> _Detected change data_

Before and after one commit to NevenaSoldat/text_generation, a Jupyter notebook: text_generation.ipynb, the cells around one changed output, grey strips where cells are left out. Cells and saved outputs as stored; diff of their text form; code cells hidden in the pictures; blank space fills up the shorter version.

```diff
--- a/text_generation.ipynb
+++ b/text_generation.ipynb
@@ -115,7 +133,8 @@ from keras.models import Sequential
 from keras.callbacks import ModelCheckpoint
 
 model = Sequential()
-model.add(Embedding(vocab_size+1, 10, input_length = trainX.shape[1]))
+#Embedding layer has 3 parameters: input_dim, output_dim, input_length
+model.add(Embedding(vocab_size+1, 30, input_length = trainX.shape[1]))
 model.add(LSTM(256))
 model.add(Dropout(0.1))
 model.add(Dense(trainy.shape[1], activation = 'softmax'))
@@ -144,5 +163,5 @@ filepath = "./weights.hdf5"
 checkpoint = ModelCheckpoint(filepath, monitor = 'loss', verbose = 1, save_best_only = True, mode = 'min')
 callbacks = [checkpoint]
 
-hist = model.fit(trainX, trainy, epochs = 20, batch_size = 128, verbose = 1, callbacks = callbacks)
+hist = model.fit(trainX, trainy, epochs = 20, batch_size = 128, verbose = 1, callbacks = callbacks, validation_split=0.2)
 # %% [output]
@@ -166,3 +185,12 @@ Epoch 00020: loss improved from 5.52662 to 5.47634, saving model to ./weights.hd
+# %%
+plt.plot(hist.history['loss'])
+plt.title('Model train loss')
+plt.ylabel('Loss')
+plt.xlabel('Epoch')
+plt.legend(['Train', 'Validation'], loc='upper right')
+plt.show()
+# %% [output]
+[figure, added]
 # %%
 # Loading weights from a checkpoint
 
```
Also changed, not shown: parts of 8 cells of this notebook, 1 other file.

> _Work required_
Print all the entries above. Keep each one exact.

> _Answer to the exercise_
Before and after one commit to NevenaSoldat/text_generation, a Jupyter notebook: text_generation.ipynb, the cells around one changed output, grey strips where cells are left out. Cells and saved outputs as stored; diff of their text form; code cells hidden in the pictures; blank space fills up the shorter version.

```diff
--- a/text_generation.ipynb
+++ b/text_generation.ipynb
@@ -115,7 +133,8 @@ from keras.models import Sequential
 from keras.callbacks import ModelCheckpoint
 
 model = Sequential()
-model.add(Embedding(vocab_size+1, 10, input_length = trainX.shape[1]))
+#Embedding layer has 3 parameters: input_dim, output_dim, input_length
+model.add(Embedding(vocab_size+1, 30, input_length = trainX.shape[1]))
 model.add(LSTM(256))
 model.add(Dropout(0.1))
 model.add(Dense(trainy.shape[1], activation = 'softmax'))
@@ -144,5 +163,5 @@ filepath = "./weights.hdf5"
 checkpoint = ModelCheckpoint(filepath, monitor = 'loss', verbose = 1, save_best_only = True, mode = 'min')
 callbacks = [checkpoint]
 
-hist = model.fit(trainX, trainy, epochs = 20, batch_size = 128, verbose = 1, callbacks = callbacks)
+hist = model.fit(trainX, trainy, epochs = 20, batch_size = 128, verbose = 1, callbacks = callbacks, validation_split=0.2)
 # %% [output]
@@ -166,3 +185,12 @@ Epoch 00020: loss improved from 5.52662 to 5.47634, saving model to ./weights.hd
+# %%
+plt.plot(hist.history['loss'])
+plt.title('Model train loss')
+plt.ylabel('Loss')
+plt.xlabel('Epoch')
+plt.legend(['Train', 'Validation'], loc='upper right')
+plt.show()
+# %% [output]
+[figure, added]
 # %%
 # Loading weights from a checkpoint
 
```
Also changed, not shown: parts of 8 cells of this notebook, 1 other file.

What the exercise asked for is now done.